Inflationary pressures are eating into funding for pharmacy services and NHS England (NHSE) is duty-bound to redress the matter, the National Pharmacy Association (NPA) has said.

In a statement released yesterday (18 May), NPA chief executive Mark Lyonette also stressed the next review of pharmacy funding under the contractual framework in England must result in funding sufficient for a service-led future.

He said: ‘We frequently hear about the cost of living crisis; our members are facing a cost of doing business crisis and it’s every bit as real. The underlying underfunding, significant general inflationary pressures and specific cost increases for pharmacies stand in the way of our journey to a clinically-focused future.’

The community pharmacy contractual framework (CPCF) is now in its fourth year of a five-year settlement, after being published in July 2019. The deal between the Pharmaceutical Services Negotiating Committee (PSNC), NHSE and the Department of Health and Social Care (DHSC) capped core income at £2.59bn.

However, the NPA has calculated that, had the global sum increased in line with inflation (including future projections) throughout the five years of the deal, more than £1.2bn in funding would flow to community pharmacy by 2024.

However, it said the real level of inflation for pharmacy businesses was likely to be even higher than the CPI inflation rate, which today hit 9%.

It also highlighted that the CPCF commits to review ‘the funding model and the balance between spend on dispensing and new services’ within the settlement period part of ‘creating the capacity and funding necessary to deliver the wider shift towards a greater emphasis on service delivery’.

Staff and locum costs in the sector and medicine costs had risen dramatically, previously reporting a 71% increase in the cost of employing locum pharmacists in England, it added.

‘Pharmacies cannot pass any of these increased costs onto patients and neither can they substitute away from more expensive drugs or staff – leading to an unsustainable financial squeeze across the sector,’ continued Mr Lyonette.

‘By taking advantage of their position as the monopoly purchaser of pharmacy services to suppress funding, NHS England now risks the failure of the contractual framework’s main missions.’

In September 2020, an NPA-commissioned study predicted a £497m deficit in community pharmacy funding by 2024 and stated that the network was unsustainable under the current financial framework.

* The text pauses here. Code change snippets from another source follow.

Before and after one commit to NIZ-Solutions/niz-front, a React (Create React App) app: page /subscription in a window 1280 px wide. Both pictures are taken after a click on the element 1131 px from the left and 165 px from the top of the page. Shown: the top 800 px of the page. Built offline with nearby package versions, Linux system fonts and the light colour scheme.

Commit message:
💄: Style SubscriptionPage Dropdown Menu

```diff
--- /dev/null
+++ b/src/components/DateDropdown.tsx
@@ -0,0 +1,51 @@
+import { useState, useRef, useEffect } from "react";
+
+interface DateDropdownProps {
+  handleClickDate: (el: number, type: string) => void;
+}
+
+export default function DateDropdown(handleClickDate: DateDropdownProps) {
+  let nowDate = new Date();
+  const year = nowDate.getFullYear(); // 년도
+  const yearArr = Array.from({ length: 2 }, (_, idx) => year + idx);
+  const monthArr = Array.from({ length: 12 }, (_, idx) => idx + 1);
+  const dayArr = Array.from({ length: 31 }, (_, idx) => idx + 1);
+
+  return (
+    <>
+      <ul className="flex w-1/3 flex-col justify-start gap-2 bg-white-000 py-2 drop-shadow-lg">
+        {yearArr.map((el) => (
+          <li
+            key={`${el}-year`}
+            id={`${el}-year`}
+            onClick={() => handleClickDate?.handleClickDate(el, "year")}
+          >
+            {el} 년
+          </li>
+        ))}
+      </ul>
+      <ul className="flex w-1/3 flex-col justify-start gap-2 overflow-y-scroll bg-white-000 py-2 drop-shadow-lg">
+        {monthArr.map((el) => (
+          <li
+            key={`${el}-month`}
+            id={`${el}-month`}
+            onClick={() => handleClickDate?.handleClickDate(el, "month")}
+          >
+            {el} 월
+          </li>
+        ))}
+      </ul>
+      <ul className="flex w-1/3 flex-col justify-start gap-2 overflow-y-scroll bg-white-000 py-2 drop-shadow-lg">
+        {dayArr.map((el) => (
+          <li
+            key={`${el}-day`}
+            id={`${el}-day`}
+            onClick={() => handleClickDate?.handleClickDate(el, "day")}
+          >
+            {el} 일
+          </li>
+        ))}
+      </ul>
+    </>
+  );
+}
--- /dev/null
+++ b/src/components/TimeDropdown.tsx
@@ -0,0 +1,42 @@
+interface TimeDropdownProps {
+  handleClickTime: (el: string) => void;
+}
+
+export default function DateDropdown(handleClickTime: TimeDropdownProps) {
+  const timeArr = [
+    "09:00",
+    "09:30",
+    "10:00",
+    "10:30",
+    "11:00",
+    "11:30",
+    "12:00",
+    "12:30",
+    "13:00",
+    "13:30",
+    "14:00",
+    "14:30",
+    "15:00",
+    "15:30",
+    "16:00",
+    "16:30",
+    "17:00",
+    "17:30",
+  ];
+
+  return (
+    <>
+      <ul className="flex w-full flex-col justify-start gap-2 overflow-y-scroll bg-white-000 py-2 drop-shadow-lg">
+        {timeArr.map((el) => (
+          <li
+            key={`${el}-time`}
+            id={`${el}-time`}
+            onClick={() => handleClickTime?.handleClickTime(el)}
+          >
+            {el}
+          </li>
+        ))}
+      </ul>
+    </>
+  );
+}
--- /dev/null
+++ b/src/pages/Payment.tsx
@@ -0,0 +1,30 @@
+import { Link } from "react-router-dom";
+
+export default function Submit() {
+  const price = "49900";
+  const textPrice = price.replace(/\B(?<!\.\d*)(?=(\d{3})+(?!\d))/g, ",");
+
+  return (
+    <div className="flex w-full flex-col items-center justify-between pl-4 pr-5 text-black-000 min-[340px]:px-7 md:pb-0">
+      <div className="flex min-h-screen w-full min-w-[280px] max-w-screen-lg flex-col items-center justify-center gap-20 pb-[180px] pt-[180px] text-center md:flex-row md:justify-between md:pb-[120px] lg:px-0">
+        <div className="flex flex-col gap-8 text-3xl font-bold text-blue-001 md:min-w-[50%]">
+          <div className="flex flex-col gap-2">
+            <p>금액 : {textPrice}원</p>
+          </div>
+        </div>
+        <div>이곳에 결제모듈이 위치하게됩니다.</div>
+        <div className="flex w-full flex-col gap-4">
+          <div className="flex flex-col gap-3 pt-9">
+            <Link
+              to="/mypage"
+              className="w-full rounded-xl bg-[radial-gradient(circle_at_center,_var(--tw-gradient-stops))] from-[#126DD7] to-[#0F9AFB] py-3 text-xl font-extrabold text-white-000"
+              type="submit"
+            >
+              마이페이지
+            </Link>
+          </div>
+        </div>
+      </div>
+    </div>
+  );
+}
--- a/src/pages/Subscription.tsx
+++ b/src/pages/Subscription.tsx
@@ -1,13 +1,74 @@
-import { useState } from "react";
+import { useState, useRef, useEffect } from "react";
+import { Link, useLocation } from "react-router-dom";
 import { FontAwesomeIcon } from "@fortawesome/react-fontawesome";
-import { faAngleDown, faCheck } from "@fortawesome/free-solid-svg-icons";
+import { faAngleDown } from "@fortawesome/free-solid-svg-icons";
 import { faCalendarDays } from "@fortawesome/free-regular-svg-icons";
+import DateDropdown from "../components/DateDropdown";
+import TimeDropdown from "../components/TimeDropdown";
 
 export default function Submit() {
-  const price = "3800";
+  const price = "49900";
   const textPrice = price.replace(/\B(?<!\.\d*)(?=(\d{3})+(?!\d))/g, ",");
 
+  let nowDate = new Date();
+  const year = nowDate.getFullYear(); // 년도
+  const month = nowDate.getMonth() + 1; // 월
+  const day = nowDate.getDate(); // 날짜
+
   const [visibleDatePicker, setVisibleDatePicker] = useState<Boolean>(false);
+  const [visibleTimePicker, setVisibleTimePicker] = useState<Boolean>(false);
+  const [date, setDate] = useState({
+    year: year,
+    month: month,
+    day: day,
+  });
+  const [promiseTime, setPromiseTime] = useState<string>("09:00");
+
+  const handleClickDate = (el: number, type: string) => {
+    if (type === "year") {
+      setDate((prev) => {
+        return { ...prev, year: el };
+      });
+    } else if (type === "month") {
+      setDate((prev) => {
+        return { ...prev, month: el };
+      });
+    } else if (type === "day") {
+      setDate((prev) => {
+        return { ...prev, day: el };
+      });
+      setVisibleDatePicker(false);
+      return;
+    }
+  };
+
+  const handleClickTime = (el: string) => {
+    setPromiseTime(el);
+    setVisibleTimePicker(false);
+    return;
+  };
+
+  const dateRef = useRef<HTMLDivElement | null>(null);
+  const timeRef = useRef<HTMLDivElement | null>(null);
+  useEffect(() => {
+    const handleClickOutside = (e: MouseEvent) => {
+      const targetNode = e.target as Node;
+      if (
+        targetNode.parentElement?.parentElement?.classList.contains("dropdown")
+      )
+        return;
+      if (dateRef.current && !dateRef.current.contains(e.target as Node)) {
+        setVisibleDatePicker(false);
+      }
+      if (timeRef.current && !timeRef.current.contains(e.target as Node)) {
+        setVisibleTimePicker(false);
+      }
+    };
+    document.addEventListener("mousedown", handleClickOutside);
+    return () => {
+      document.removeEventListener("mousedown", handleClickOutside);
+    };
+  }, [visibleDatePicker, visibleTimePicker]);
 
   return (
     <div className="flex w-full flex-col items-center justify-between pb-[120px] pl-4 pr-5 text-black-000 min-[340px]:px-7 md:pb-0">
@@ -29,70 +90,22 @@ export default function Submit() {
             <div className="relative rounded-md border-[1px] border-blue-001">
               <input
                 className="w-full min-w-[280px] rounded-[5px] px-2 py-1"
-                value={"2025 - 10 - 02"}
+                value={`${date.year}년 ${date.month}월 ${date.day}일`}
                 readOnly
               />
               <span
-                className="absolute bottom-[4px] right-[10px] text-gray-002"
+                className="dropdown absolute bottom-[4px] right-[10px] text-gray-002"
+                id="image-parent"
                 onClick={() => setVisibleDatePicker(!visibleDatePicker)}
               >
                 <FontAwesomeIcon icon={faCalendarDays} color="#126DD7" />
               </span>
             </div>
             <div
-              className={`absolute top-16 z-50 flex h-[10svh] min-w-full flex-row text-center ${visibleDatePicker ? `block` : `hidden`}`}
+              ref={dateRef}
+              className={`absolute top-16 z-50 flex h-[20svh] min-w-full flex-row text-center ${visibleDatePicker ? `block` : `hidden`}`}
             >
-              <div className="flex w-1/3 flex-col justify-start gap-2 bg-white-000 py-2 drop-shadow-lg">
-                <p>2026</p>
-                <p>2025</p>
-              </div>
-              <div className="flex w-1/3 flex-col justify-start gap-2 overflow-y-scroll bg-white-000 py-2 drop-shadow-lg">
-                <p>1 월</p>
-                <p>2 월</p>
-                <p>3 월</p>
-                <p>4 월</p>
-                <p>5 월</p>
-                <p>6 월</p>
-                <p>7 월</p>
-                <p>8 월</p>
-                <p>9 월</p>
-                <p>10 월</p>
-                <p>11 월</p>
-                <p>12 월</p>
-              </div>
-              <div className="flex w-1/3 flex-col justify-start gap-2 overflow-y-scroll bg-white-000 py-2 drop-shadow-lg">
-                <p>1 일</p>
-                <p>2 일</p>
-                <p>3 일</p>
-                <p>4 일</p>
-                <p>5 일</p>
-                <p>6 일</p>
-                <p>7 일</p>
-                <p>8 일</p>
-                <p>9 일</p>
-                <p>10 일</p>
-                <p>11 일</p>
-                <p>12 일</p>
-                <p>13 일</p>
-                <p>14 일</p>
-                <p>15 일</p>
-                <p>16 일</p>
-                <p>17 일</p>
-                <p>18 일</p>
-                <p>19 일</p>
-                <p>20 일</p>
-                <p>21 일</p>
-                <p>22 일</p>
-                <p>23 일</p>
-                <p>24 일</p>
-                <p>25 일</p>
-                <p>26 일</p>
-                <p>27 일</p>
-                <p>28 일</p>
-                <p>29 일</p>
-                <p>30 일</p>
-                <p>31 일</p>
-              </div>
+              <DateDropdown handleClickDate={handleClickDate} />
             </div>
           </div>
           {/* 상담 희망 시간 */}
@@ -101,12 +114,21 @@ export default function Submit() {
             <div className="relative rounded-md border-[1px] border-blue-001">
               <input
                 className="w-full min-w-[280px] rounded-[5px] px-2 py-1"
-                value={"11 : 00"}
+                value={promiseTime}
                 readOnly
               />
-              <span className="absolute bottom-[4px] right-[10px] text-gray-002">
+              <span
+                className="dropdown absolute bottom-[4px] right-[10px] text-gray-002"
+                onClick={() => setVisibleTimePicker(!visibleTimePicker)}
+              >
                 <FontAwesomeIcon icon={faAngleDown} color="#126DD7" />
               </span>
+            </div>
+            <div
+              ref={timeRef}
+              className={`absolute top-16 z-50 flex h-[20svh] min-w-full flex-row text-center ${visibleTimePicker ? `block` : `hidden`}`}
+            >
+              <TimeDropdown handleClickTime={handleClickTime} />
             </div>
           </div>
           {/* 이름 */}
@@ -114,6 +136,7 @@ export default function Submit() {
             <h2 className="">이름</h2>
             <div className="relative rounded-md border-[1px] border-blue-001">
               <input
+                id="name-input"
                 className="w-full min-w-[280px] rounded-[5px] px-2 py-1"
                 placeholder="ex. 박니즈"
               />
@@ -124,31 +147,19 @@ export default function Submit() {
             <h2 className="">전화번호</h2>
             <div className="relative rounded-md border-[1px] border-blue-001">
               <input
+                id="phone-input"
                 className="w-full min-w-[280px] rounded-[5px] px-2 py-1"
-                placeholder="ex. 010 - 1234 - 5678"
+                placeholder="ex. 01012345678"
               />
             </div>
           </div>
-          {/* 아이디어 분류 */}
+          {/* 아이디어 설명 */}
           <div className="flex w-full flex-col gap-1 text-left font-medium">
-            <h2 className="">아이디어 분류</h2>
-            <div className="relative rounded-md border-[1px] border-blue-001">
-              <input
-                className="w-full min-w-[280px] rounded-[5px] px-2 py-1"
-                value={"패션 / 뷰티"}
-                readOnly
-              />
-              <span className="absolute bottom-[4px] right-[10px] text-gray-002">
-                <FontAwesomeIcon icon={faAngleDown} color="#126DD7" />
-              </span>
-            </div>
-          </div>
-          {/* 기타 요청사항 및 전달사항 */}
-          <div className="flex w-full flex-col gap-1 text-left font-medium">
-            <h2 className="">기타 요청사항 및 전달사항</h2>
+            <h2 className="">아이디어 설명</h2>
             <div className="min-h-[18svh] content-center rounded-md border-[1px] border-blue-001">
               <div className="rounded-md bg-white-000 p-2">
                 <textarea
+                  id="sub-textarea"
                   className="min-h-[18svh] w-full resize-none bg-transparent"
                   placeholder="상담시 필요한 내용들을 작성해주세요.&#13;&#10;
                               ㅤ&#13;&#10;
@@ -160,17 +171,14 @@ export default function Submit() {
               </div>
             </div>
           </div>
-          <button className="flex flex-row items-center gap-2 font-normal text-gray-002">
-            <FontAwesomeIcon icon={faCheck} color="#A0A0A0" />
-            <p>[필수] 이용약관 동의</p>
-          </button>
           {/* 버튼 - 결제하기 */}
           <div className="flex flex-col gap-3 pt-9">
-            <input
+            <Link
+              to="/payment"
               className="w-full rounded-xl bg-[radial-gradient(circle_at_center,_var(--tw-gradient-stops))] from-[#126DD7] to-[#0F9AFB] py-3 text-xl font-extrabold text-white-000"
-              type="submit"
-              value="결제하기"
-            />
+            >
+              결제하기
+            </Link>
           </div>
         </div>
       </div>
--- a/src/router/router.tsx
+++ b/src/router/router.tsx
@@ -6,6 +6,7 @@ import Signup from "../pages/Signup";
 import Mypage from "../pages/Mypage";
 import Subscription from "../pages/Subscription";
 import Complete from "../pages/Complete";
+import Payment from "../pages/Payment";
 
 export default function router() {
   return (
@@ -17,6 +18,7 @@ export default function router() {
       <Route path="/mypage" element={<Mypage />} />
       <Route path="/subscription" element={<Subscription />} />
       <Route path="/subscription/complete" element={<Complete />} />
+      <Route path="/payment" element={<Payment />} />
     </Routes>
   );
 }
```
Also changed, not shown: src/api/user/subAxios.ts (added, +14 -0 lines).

The PSNC announced in February that it had entered negotiations with DHSC, NHS England and NHS Improvement (NHSE&I) on the fourth year of the CPCF and chief executive Janet Morrison has said the community pharmacy sector is likely to regress in several ways if more funding is not granted as part of the deal.

However, the negotiating body has already said the sector is unlikely to see any additional funding for the two remaining years.

Negotiations are continuing and the PSNC said details of any agreement reached will be released to contractors ‘as soon as possible’.